Given records:
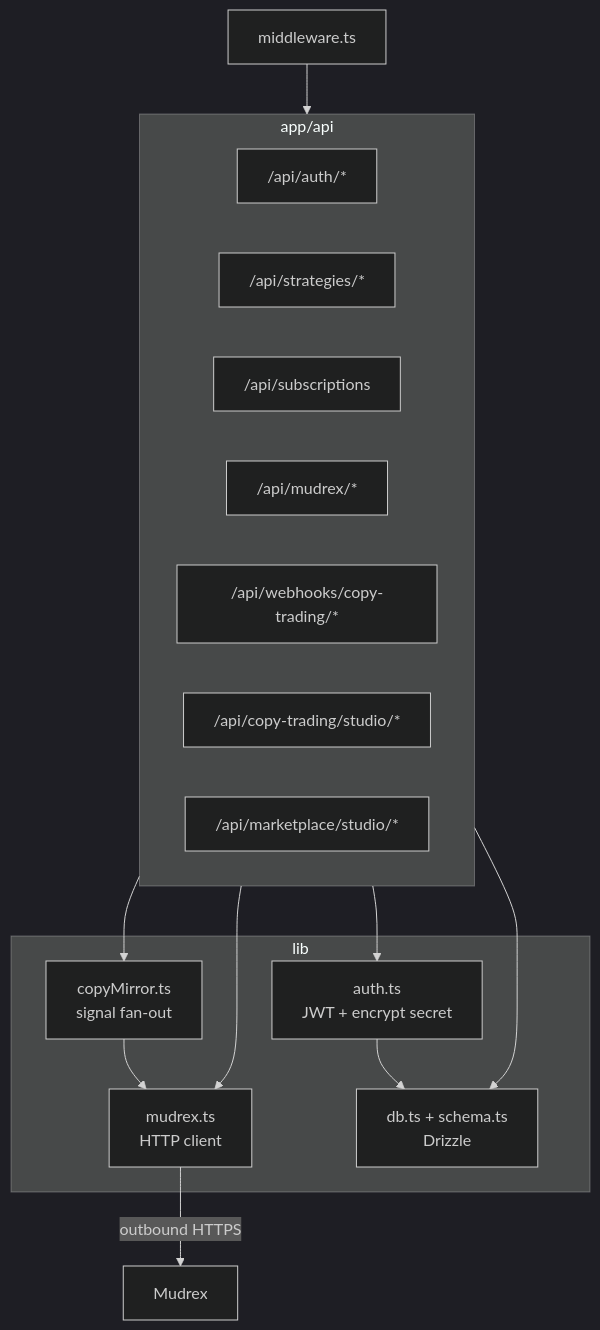
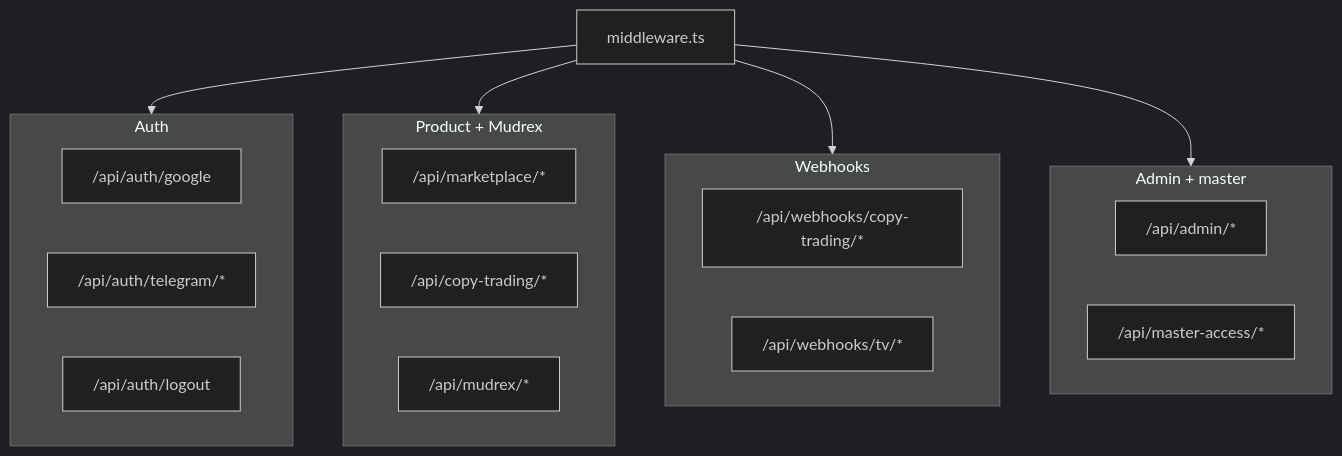
One commit to DecentralizedJM/RexAlgo changed the ninth of 11 diagrams in README.md. Above: the diagram before and after it, drawn with Mermaid (dark theme). The commit also changed other lines of this file and 2 other files, not shown here.

Commit message:
docs: refresh README with Postgres, Redis, auth, webhooks + Mermaid diagrams

````diff
--- a/README.md
+++ b/README.md
@@ -294,30 +381,26 @@
 ```mermaid
 flowchart TB
-  subgraph routes [app/api]
-    A1["/api/auth/*"]
-    A2["/api/strategies/*"]
-    A3["/api/subscriptions"]
-    A4["/api/mudrex/*"]
-    A5["/api/webhooks/copy-trading/*"]
-    A6["/api/copy-trading/studio/*"]
-    A7["/api/marketplace/studio/*"]
+  MW[middleware.ts]
+  subgraph auth [Auth]
+    G["/api/auth/google"]
+    T["/api/auth/telegram/*"]
+    L["/api/auth/logout"]
   end
-
-  subgraph lib [lib]
-    AUTH[auth.ts\nJWT + encrypt secret]
-    MR[mudrex.ts\nHTTP client]
-    DBL[db.ts + schema.ts\nDrizzle]
-    CM[copyMirror.ts\nsignal fan-out]
+  subgraph product [Product + Mudrex]
+    M1["/api/marketplace/*"]
+    M2["/api/copy-trading/*"]
+    M3["/api/mudrex/*"]
   end
-
-  MW[middleware.ts]
-
-  MW --> routes
-  routes --> AUTH
-  routes --> MR
-  routes --> DBL
-  routes --> CM
-  AUTH --> DBL
-  CM --> MR
-  MR -->|outbound HTTPS| EXT[Mudrex]
+  subgraph hooks [Webhooks]
+    W1["/api/webhooks/copy-trading/*"]
+    W2["/api/webhooks/tv/*"]
+  end
+  subgraph admin [Admin + master]
+    A["/api/admin/*"]
+    MA["/api/master-access/*"]
+  end
+  MW --> auth
+  MW --> product
+  MW --> hooks
+  MW --> admin
 ```
````
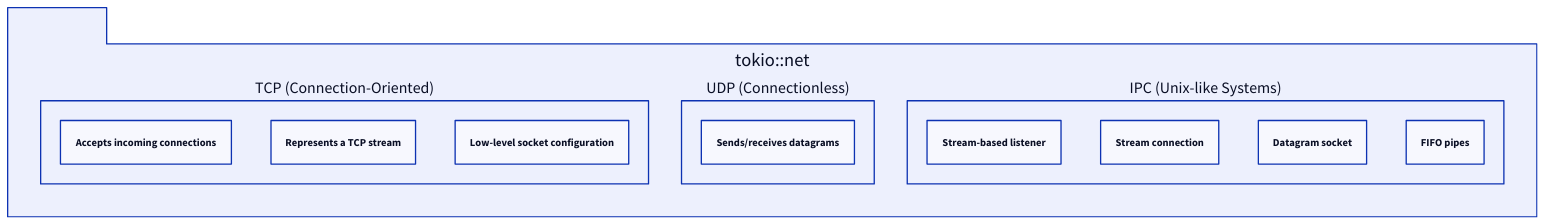
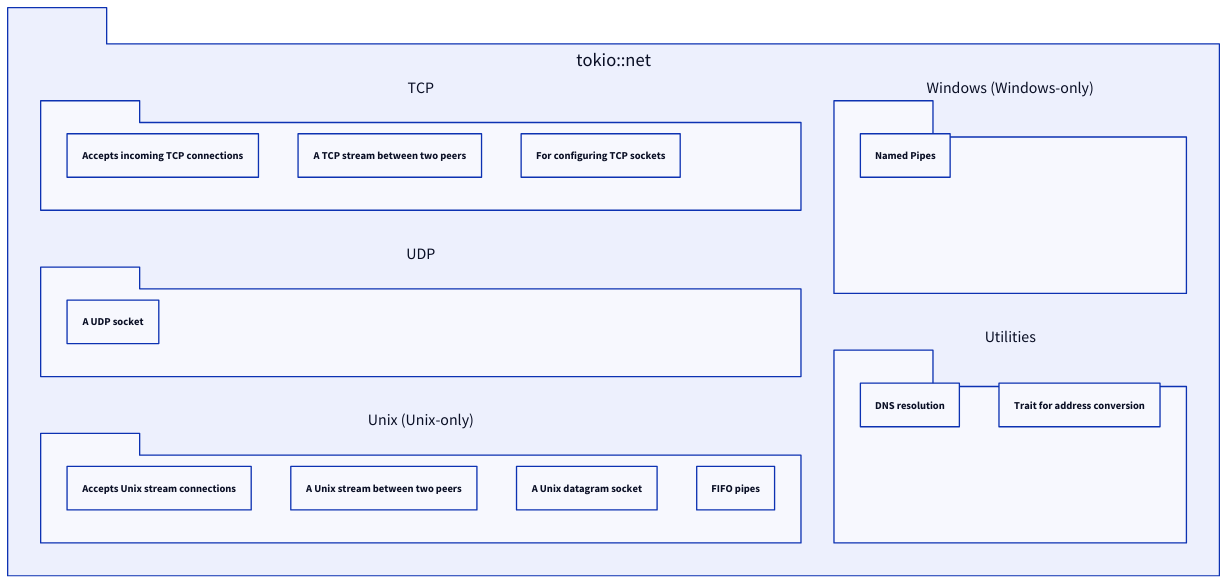
The diagram in .aigne/doc-smith/docs/api-net.md (lban2049/tokio), drawn with D2 before and after one commit. The commit also changed other lines of this file and 40 other files, not shown here.

````diff
--- a/.aigne/doc-smith/docs/api-net.md
+++ b/.aigne/doc-smith/docs/api-net.md
@@ -9,29 +9,43 @@
 ```d2
 direction: down
 
-"tokio::net": {
+tokio-net: {
   shape: package
-  grid-columns: 3
+  label: "tokio::net"
+  grid-columns: 2
   grid-gap: 50
 
-  "TCP (Connection-Oriented)": {
-    shape: rectangle
-    "TcpListener": "Accepts incoming connections"
-    "TcpStream": "Represents a TCP stream"
-    "TcpSocket": "Low-level socket configuration"
+  TCP: {
+    shape: package
+    "TcpListener": "Accepts incoming TCP connections"
+    "TcpStream": "A TCP stream between two peers"
+    "TcpSocket": "For configuring TCP sockets"
   }
 
-  "UDP (Connectionless)": {
-    shape: rectangle
-    "UdpSocket": "Sends/receives datagrams"
+  UDP: {
+    shape: package
+    "UdpSocket": "A UDP socket"
   }
 
-  "IPC (Unix-like Systems)": {
-    shape: rectangle
-    "UnixListener": "Stream-based listener"
-    "UnixStream": "Stream connection"
-    "UnixDatagram": "Datagram socket"
-    "Pipes": "FIFO pipes"
+  Unix: {
+    shape: package
+    label: "Unix (Unix-only)"
+    "UnixListener": "Accepts Unix stream connections"
+    "UnixStream": "A Unix stream between two peers"
+    "UnixDatagram": "A Unix datagram socket"
+    "pipe": "FIFO pipes"
+  }
+
+  Windows: {
+    shape: package
+    label: "Windows (Windows-only)"
+    "named_pipe": "Named Pipes"
+  }
+
+  "Utilities": {
+    shape: package
+    "lookup_host": "DNS resolution"
+    "ToSocketAddrs": "Trait for address conversion"
   }
 }
 ```
````
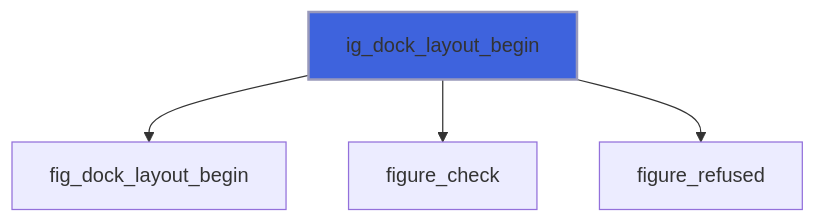
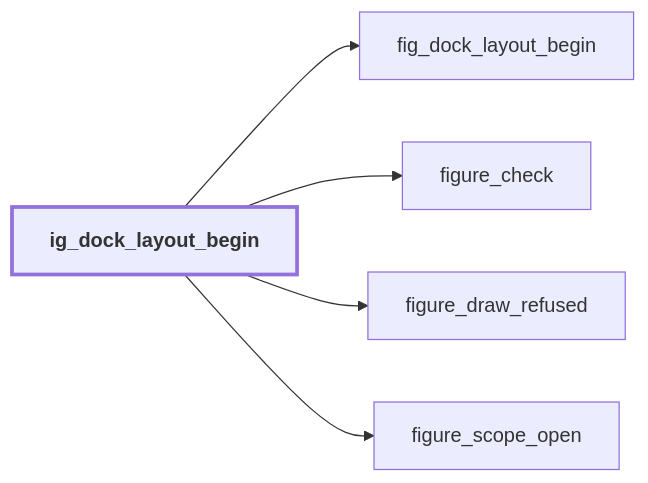
Before and after one commit to szaghi/figure: the ninth of 9 diagrams in docs/api/src/lib/figure_dock.md, drawn with Mermaid. The commit also changed other lines of this file and 54 other files, not shown here.

````diff
--- a/docs/api/src/lib/figure_dock.md
+++ b/docs/api/src/lib/figure_dock.md
@@ -278,7 +313,13 @@
 ```mermaid
-flowchart TD
+flowchart LR
   ig_dock_layout_begin["ig_dock_layout_begin"] --> fig_dock_layout_begin["fig_dock_layout_begin"]
   ig_dock_layout_begin["ig_dock_layout_begin"] --> figure_check["figure_check"]
-  ig_dock_layout_begin["ig_dock_layout_begin"] --> figure_refused["figure_refused"]
-  style ig_dock_layout_begin fill:#3e63dd,stroke:#99b,stroke-width:2px
+  ig_dock_layout_begin["ig_dock_layout_begin"] --> figure_draw_refused["figure_draw_refused"]
+  ig_dock_layout_begin["ig_dock_layout_begin"] --> figure_scope_open["figure_scope_open"]
+  classDef focus stroke-width:3px,font-weight:bold
+  class ig_dock_layout_begin focus
+  click figure_draw_refused href "figure_base.html#figure-draw-refused" "figure_draw_refused"
+  click figure_check href "figure_base.html#figure-check" "figure_check"
+  click fig_dock_layout_begin href "figure_c_native.html#fig-dock-layout-begin" "fig_dock_layout_begin"
+  click figure_scope_open href "figure_base.html#figure-scope-open" "figure_scope_open"
 ```
````
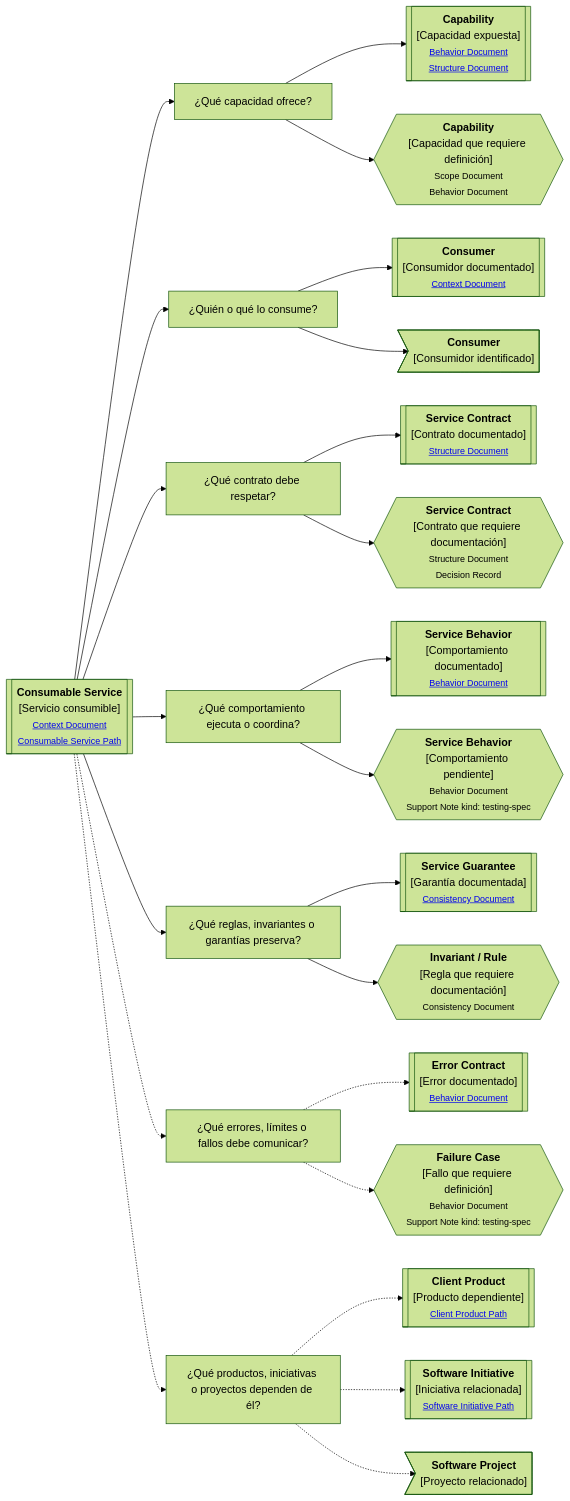
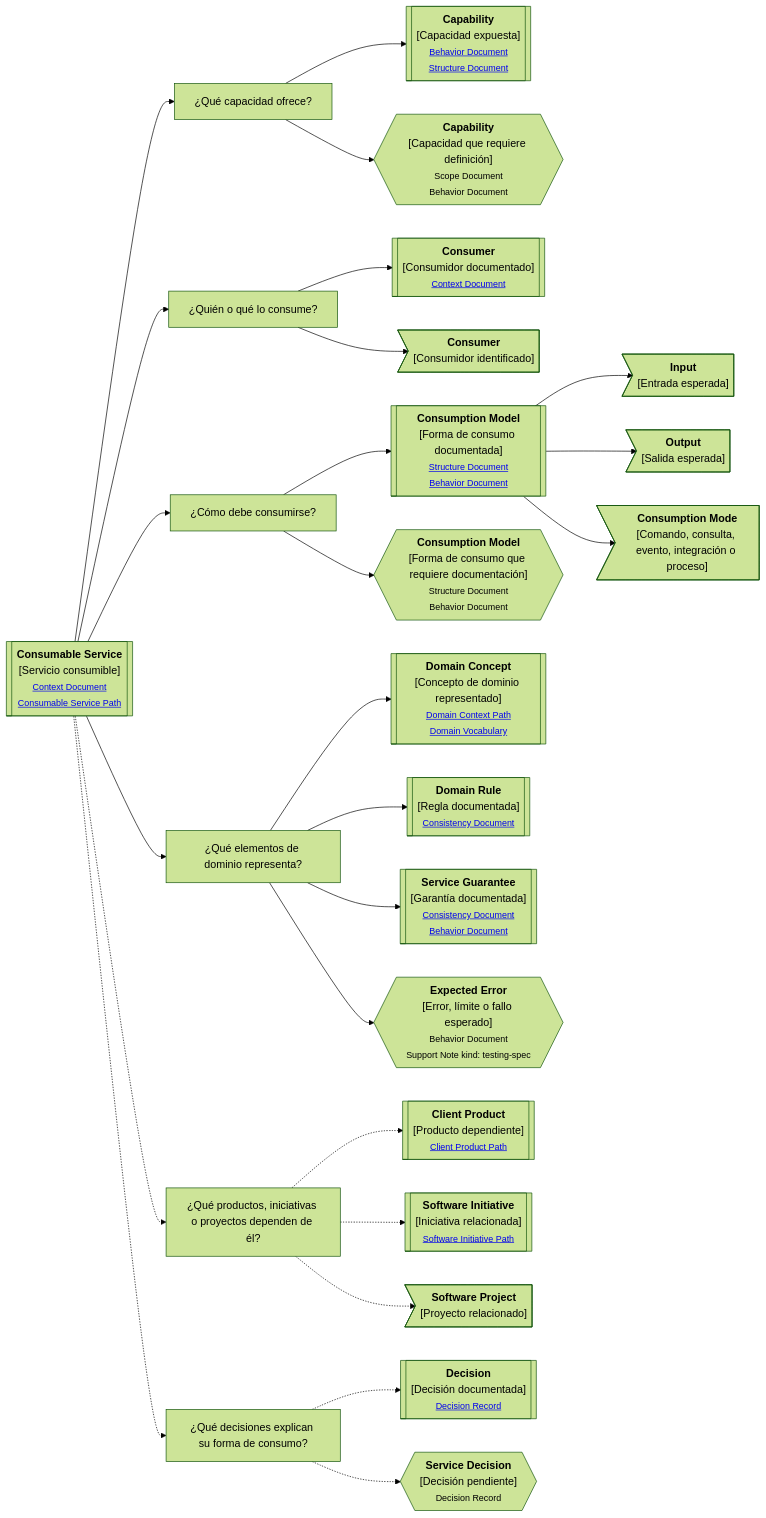
One commit to vslices/docs changed the diagram in docs/es/alive-lab/research/notes/docs-standard/artifacts/continuity-paths/core/consumable-service.md. Above: the diagram before and after it, drawn with Mermaid (forest theme). The commit also changed other lines of this file and 10 other files, not shown here.

````diff
--- a/docs/es/alive-lab/research/notes/docs-standard/artifacts/continuity-paths/core/consumable-service.md
+++ b/docs/es/alive-lab/research/notes/docs-standard/artifacts/continuity-paths/core/consumable-service.md
@@ -39,55 +39,36 @@
 ```mermaid
 flowchart LR
     A[["<b>Consumable Service</b><br/>[Servicio consumible]<br/><small><a href='link'>Context Document</a><br/><a href='link'>Consumable Service Path</a></small>"]]
 
-    P1["¿Qué capacidad ofrece?"]
-    P2["¿Quién o qué lo consume?"]
-    P3["¿Qué contrato debe respetar?"]
-    P4["¿Qué comportamiento ejecuta o coordina?"]
-    P5["¿Qué reglas, invariantes o garantías preserva?"]
-    P6["¿Qué errores, límites o fallos debe comunicar?"]
-    P7["¿Qué productos, iniciativas o proyectos dependen de él?"]
+    A --> P1["¿Qué capacidad ofrece?"]
+    A --> P2["¿Quién o qué lo consume?"]
+    A --> P3["¿Cómo debe consumirse?"]
+    A --> P4["¿Qué elementos de dominio representa?"]
+    A -.-> P5["¿Qué productos, iniciativas o proyectos dependen de él?"]
+    A -.-> P6["¿Qué decisiones explican su forma de consumo?"]
 
-    C1[["<b>Capability</b><br/>[Capacidad expuesta]<br/><small><a href='link'>Behavior Document</a><br/><a href='link'>Structure Document</a></small>"]]
-    C2{{"<b>Capability</b><br/>[Capacidad que requiere definición]<br/><small>Scope Document<br/>Behavior Document</small>"}}
+    P1 --> C1[["<b>Capability</b><br/>[Capacidad expuesta]<br/><small><a href='link'>Behavior Document</a><br/><a href='link'>Structure Document</a></small>"]]
+    P1 --> C2{{"<b>Capability</b><br/>[Capacidad que requiere definición]<br/><small>Scope Document<br/>Behavior Document</small>"}}
 
-    CN1[["<b>Consumer</b><br/>[Consumidor documentado]<br/><small><a href='link'>Context Document</a></small>"]]
-    CN2>"<b>Consumer</b><br/>[Consumidor identificado]"]
+    P2 --> CN1[["<b>Consumer</b><br/>[Consumidor documentado]<br/><small><a href='link'>Context Document</a></small>"]]
+    P2 --> CN2>"<b>Consumer</b><br/>[Consumidor identificado]"]
 
-    CT1[["<b>Service Contract</b><br/>[Contrato documentado]<br/><small><a href='link'>Structure Document</a></small>"]]
-    CT2{{"<b>Service Contract</b><br/>[Contrato que requiere documentación]<br/><small>Structure Document<br/>Decision Record</small>"}}
+    P3 --> CU1[["<b>Consumption Model</b><br/>[Forma de consumo documentada]<br/><small><a href='link'>Structure Document</a><br/><a href='link'>Behavior Document</a></small>"]]
+    P3 --> CU2{{"<b>Consumption Model</b><br/>[Forma de consumo que requiere documentación]<br/><small>Structure Document<br/>Behavior Document</small>"}}
 
-    B1[["<b>Service Behavior</b><br/>[Comportamiento documentado]<br/><small><a href='link'>Behavior Document</a></small>"]]
-    B2{{"<b>Service Behavior</b><br/>[Comportamiento pendiente]<br/><small>Behavior Document<br/>Support Note kind: testing-spec</small>"}}
+    CU1 --> I1>"<b>Input</b><br/>[Entrada esperada]"]
+    CU1 --> O1>"<b>Output</b><br/>[Salida esperada]"]
+    CU1 --> M1>"<b>Consumption Mode</b><br/>[Comando, consulta, evento, integración o proceso]"]
 
-    G1[["<b>Service Guarantee</b><br/>[Garantía documentada]<br/><small><a href='link'>Consistency Document</a></small>"]]
-    G2{{"<b>Invariant / Rule</b><br/>[Regla que requiere documentación]<br/><small>Consistency Document</small>"}}
+    P4 --> D1[["<b>Domain Concept</b><br/>[Concepto de dominio representado]<br/><small><a href='link'>Domain Context Path</a><br/><a href='link'>Domain Vocabulary</a></small>"]]
+    P4 --> R1[["<b>Domain Rule</b><br/>[Regla documentada]<br/><small><a href='link'>Consistency Document</a></small>"]]
+    P4 --> G1[["<b>Service Guarantee</b><br/>[Garantía documentada]<br/><small><a href='link'>Consistency Document</a><br/><a href='link'>Behavior Document</a></small>"]]
+    P4 --> E1{{"<b>Expected Error</b><br/>[Error, límite o fallo esperado]<br/><small>Behavior Document<br/>Support Note kind: testing-spec</small>"}}
 
-    E1[["<b>Error Contract</b><br/>[Error documentado]<br/><small><a href='link'>Behavior Document</a></small>"]]
-    E2{{"<b>Failure Case</b><br/>[Fallo que requiere definición]<br/><small>Behavior Document<br/>Support Note kind: testing-spec</small>"}}
+    P5 -.-> CP1[["<b>Client Product</b><br/>[Producto dependiente]<br/><small><a href='link'>Client Product Path</a></small>"]]
+    P5 -.-> SI1[["<b>Software Initiative</b><br/>[Iniciativa relacionada]<br/><small><a href='link'>Software Initiative Path</a></small>"]]
+    P5 -.-> SP1>"<b>Software Project</b><br/>[Proyecto relacionado]"]
 
-    CP1[["<b>Client Product</b><br/>[Producto dependiente]<br/><small><a href='link'>Client Product Path</a></small>"]]
-    SI1[["<b>Software Initiative</b><br/>[Iniciativa relacionada]<br/><small><a href='link'>Software Initiative Path</a></small>"]]
-    SP1>"<b>Software Project</b><br/>[Proyecto relacionado]"]
-
-    A --> P1
-    P1 --> C1 & C2
-
-    A --> P2
-    P2 --> CN1 & CN2
-
-    A --> P3
-    P3 --> CT1 & CT2
-
-    A --> P4
-    P4 --> B1 & B2
-
-    A --> P5
-    P5 --> G1 & G2
-
-    A -.-> P6
-    P6 -.-> E1 & E2
-
-    A -.-> P7
-    P7 -.-> CP1 & SI1 & SP1
+    P6 -.-> DEC1[["<b>Decision</b><br/>[Decisión documentada]<br/><small><a href='link'>Decision Record</a></small>"]]
+    P6 -.-> DEC2{{"<b>Service Decision</b><br/>[Decisión pendiente]<br/><small>Decision Record</small>"}}
 ```
````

Work to complete:
Which lines above hold the string "Accepts"? Please copy all of them.

Result of this exercise:
-    "TcpListener": "Accepts incoming connections"
+    "TcpListener": "Accepts incoming TCP connections"
+    "UnixListener": "Accepts Unix stream connections"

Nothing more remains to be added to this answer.